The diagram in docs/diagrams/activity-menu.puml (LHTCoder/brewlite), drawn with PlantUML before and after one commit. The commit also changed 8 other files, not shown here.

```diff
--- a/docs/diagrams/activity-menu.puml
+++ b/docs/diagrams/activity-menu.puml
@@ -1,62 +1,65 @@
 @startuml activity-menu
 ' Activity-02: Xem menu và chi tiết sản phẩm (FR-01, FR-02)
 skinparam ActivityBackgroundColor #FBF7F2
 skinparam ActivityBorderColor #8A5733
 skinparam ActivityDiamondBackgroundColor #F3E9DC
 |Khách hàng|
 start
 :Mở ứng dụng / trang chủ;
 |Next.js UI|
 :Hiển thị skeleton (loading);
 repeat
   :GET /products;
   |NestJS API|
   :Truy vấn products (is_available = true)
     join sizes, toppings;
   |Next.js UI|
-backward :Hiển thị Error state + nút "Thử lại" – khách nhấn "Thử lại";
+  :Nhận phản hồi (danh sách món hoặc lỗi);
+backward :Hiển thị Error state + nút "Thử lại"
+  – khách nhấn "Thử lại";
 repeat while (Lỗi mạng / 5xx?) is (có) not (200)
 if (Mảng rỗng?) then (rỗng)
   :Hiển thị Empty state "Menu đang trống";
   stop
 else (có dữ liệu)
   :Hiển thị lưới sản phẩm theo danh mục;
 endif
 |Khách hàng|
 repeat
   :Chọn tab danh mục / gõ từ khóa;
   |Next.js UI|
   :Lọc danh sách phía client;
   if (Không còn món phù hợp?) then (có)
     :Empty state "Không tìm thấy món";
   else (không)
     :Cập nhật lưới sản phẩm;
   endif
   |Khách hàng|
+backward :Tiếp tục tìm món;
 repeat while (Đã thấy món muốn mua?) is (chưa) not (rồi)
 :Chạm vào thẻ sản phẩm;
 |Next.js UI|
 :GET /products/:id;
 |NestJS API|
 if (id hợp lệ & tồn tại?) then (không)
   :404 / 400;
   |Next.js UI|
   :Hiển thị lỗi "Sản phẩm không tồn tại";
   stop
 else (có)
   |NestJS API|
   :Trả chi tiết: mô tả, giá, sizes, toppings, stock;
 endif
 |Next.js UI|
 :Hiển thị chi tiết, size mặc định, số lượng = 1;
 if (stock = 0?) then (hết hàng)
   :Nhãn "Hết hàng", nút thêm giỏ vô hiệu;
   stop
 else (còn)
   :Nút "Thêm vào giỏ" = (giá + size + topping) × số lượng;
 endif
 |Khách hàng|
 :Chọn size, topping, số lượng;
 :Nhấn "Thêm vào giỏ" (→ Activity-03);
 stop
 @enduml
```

WORK REQUEST: Write out the complete listing above, exactly as it reads.

THE COMPLETED TASK:
The diagram in docs/diagrams/activity-menu.puml (LHTCoder/brewlite), drawn with PlantUML before and after one commit. The commit also changed 8 other files, not shown here.

```diff
--- a/docs/diagrams/activity-menu.puml
+++ b/docs/diagrams/activity-menu.puml
@@ -1,62 +1,65 @@
 @startuml activity-menu
 ' Activity-02: Xem menu và chi tiết sản phẩm (FR-01, FR-02)
 skinparam ActivityBackgroundColor #FBF7F2
 skinparam ActivityBorderColor #8A5733
 skinparam ActivityDiamondBackgroundColor #F3E9DC
 |Khách hàng|
 start
 :Mở ứng dụng / trang chủ;
 |Next.js UI|
 :Hiển thị skeleton (loading);
 repeat
   :GET /products;
   |NestJS API|
   :Truy vấn products (is_available = true)
     join sizes, toppings;
   |Next.js UI|
-backward :Hiển thị Error state + nút "Thử lại" – khách nhấn "Thử lại";
+  :Nhận phản hồi (danh sách món hoặc lỗi);
+backward :Hiển thị Error state + nút "Thử lại"
+  – khách nhấn "Thử lại";
 repeat while (Lỗi mạng / 5xx?) is (có) not (200)
 if (Mảng rỗng?) then (rỗng)
   :Hiển thị Empty state "Menu đang trống";
   stop
 else (có dữ liệu)
   :Hiển thị lưới sản phẩm theo danh mục;
 endif
 |Khách hàng|
 repeat
   :Chọn tab danh mục / gõ từ khóa;
   |Next.js UI|
   :Lọc danh sách phía client;
   if (Không còn món phù hợp?) then (có)
     :Empty state "Không tìm thấy món";
   else (không)
     :Cập nhật lưới sản phẩm;
   endif
   |Khách hàng|
+backward :Tiếp tục tìm món;
 repeat while (Đã thấy món muốn mua?) is (chưa) not (rồi)
 :Chạm vào thẻ sản phẩm;
 |Next.js UI|
 :GET /products/:id;
 |NestJS API|
 if (id hợp lệ & tồn tại?) then (không)
   :404 / 400;
   |Next.js UI|
   :Hiển thị lỗi "Sản phẩm không tồn tại";
   stop
 else (có)
   |NestJS API|
   :Trả chi tiết: mô tả, giá, sizes, toppings, stock;
 endif
 |Next.js UI|
 :Hiển thị chi tiết, size mặc định, số lượng = 1;
 if (stock = 0?) then (hết hàng)
   :Nhãn "Hết hàng", nút thêm giỏ vô hiệu;
   stop
 else (còn)
   :Nút "Thêm vào giỏ" = (giá + size + topping) × số lượng;
 endif
 |Khách hàng|
 :Chọn size, topping, số lượng;
 :Nhấn "Thêm vào giỏ" (→ Activity-03);
 stop
 @enduml
```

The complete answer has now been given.